On his breakout debut single, ‘Heaven’s Only Wishful’, the enigmatic Toronto singer-songwriter MORMOR (aka SETH NYQUIST) demonstrated a fully-formed ability to dwell in the spaces in-between genres in a way that set his vision apart from his contemporaries amongst Toronto’s rising soul scene. He continues to dwell in these spaces on the follow-up single, ‘Whatever Comes to Mind’, a track that gracefully meanders between dream-pop, indie rock and R&B.

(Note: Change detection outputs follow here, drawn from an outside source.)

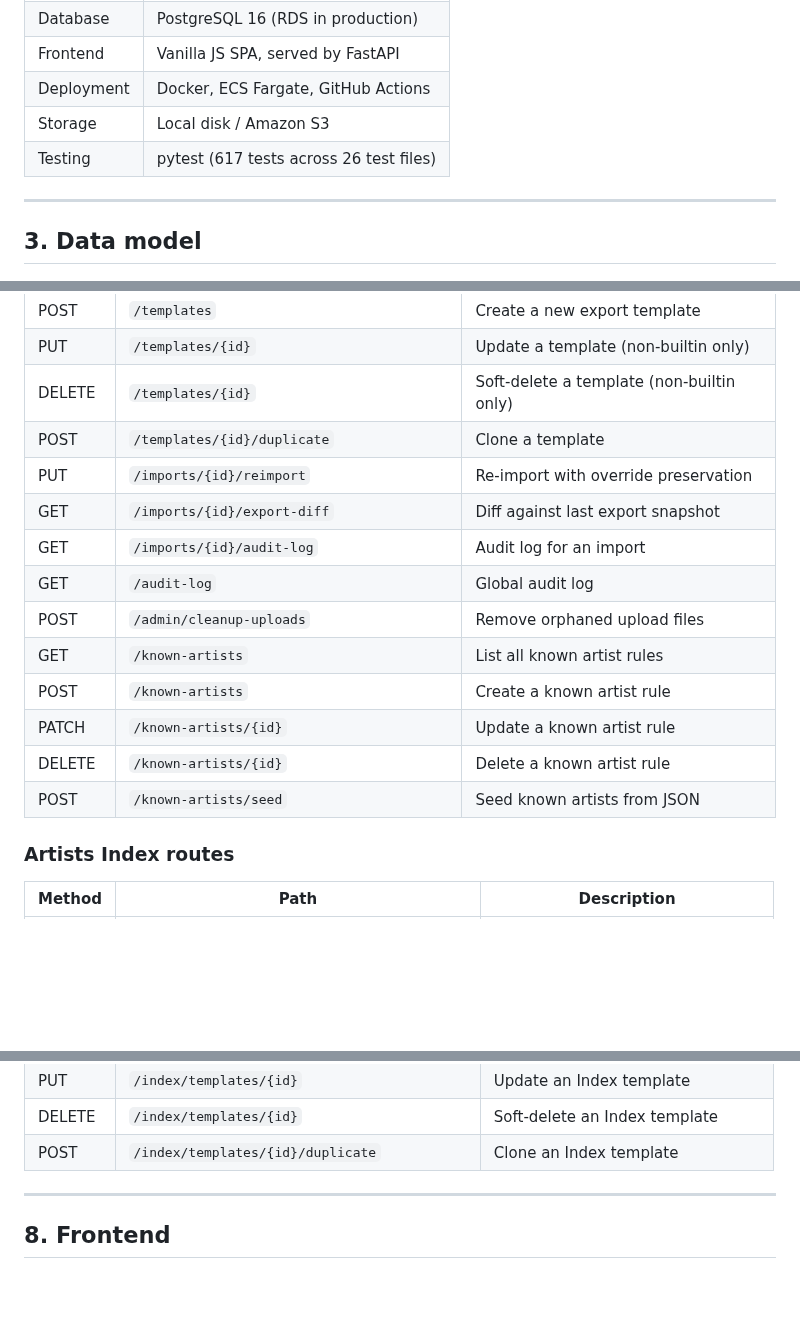
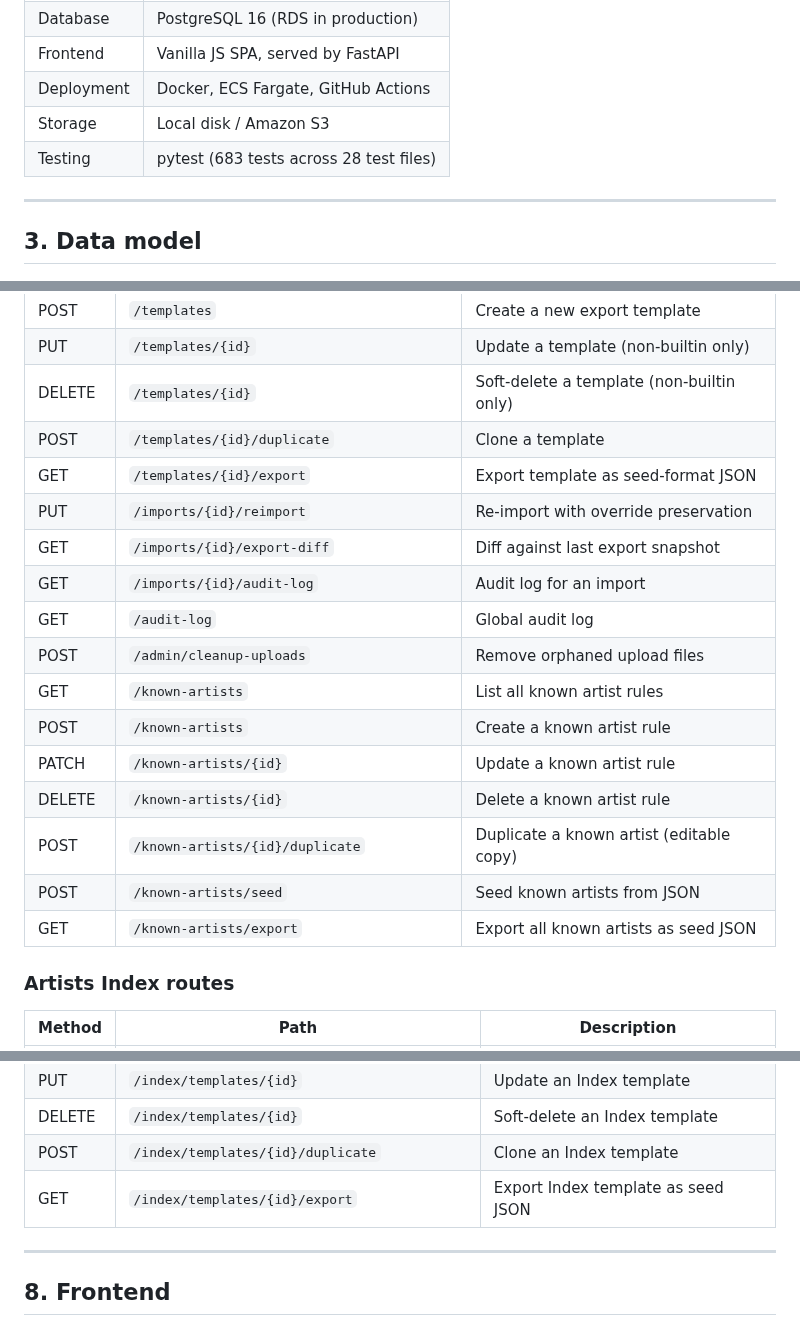
Before and after one commit to hoyla/RA-SummerExhibition-ListOfWorks, a Markdown page: docs/architecture_v1.md, 3 parts joined by grey strips. Rendered like a GitHub page; blank space fills up the shorter version.

```diff
--- a/docs/architecture_v1.md
+++ b/docs/architecture_v1.md
@@ -46,7 +46,7 @@ Excel Upload
 | Frontend   | Vanilla JS SPA, served by FastAPI       |
 | Deployment | Docker, ECS Fargate, GitHub Actions     |
 | Storage    | Local disk / Amazon S3                  |
-| Testing    | pytest (617 tests across 26 test files) |
+| Testing    | pytest (683 tests across 28 test files) |
 
 ---
 
@@ -537,6 +559,7 @@ CORS middleware is enabled when `CORS_ORIGINS` env var is set.
 | PUT    | `/templates/{id}`                          | Update a template (non-builtin only)      |
 | DELETE | `/templates/{id}`                          | Soft-delete a template (non-builtin only) |
 | POST   | `/templates/{id}/duplicate`                | Clone a template                          |
+| GET    | `/templates/{id}/export`                   | Export template as seed-format JSON       |
 | PUT    | `/imports/{id}/reimport`                   | Re-import with override preservation      |
 | GET    | `/imports/{id}/export-diff`                | Diff against last export snapshot         |
 | GET    | `/imports/{id}/audit-log`                  | Audit log for an import                   |
@@ -546,7 +569,9 @@ CORS middleware is enabled when `CORS_ORIGINS` env var is set.
 | POST   | `/known-artists`                           | Create a known artist rule                |
 | PATCH  | `/known-artists/{id}`                      | Update a known artist rule                |
 | DELETE | `/known-artists/{id}`                      | Delete a known artist rule                |
+| POST   | `/known-artists/{id}/duplicate`            | Duplicate a known artist (editable copy)  |
 | POST   | `/known-artists/seed`                      | Seed known artists from JSON              |
+| GET    | `/known-artists/export`                    | Export all known artists as seed JSON     |
 
 ### Artists Index routes
 
@@ -570,6 +595,7 @@ CORS middleware is enabled when `CORS_ORIGINS` env var is set.
 | PUT    | `/index/templates/{id}`                      | Update an Index template             |
 | DELETE | `/index/templates/{id}`                      | Soft-delete an Index template        |
 | POST   | `/index/templates/{id}/duplicate`            | Clone an Index template              |
+| GET    | `/index/templates/{id}/export`               | Export Index template as seed JSON   |
 
 ---
 
```
Also changed, not shown: other parts of docs/architecture_v1.md (+40 -14 lines), docs/dev-guide.md (+1 -1 lines), docs/roadmap.md (+44 -2 lines).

Like his debut, ‘Whatever Comes to Mind’ subsumes heavy lyrical themes within light, crisp percussion, vintage organs and dreamy synths that combine in a nostalgic, delicate, seemingly carefree arrangement. But bubbling underneath, open, unresolved guitar chords introduce a sense of uncertainty into the arrangement, as MorMor’s anxiety comes into full focus on the swelling, pop-friendly chorus: “Whatever comes to mind that you can’t wish / I’m looking for a sign that you can’t miss.” Floating through wistful instrumentation, MorMor’s soulful falsetto caresses you through the ambivalence of life’s unpredictability underscoring the track.
This awareness of life’s ambivalent trajectory carries itself throughout MorMor’s entire vocal performance, with his off-kilter cadence and phrasing meandering through certain lines, seemingly dropping off halfway as he modulates through drawn-out syllables, and hurrying through others. That his voice can sound both airy and anxiety-laden at the same time, that it can provide sanctuary to these dual emotions, and that you can hear MorMor’s indecision when he tests out his vocals at the start of the track marks his performance an impressive study in emotional dichotomies in and of itself.
Plug into the latest music with our FREE weekly newsletter
MorMor’s ‘Whatever Comes to Mind’ is a serenity prayer for modern anxiety: it gives you the serenity to accept the things you cannot change, but allows you permission to still feel anxious about those things that you cannot change regardless.
IMAGE: Jake Sherman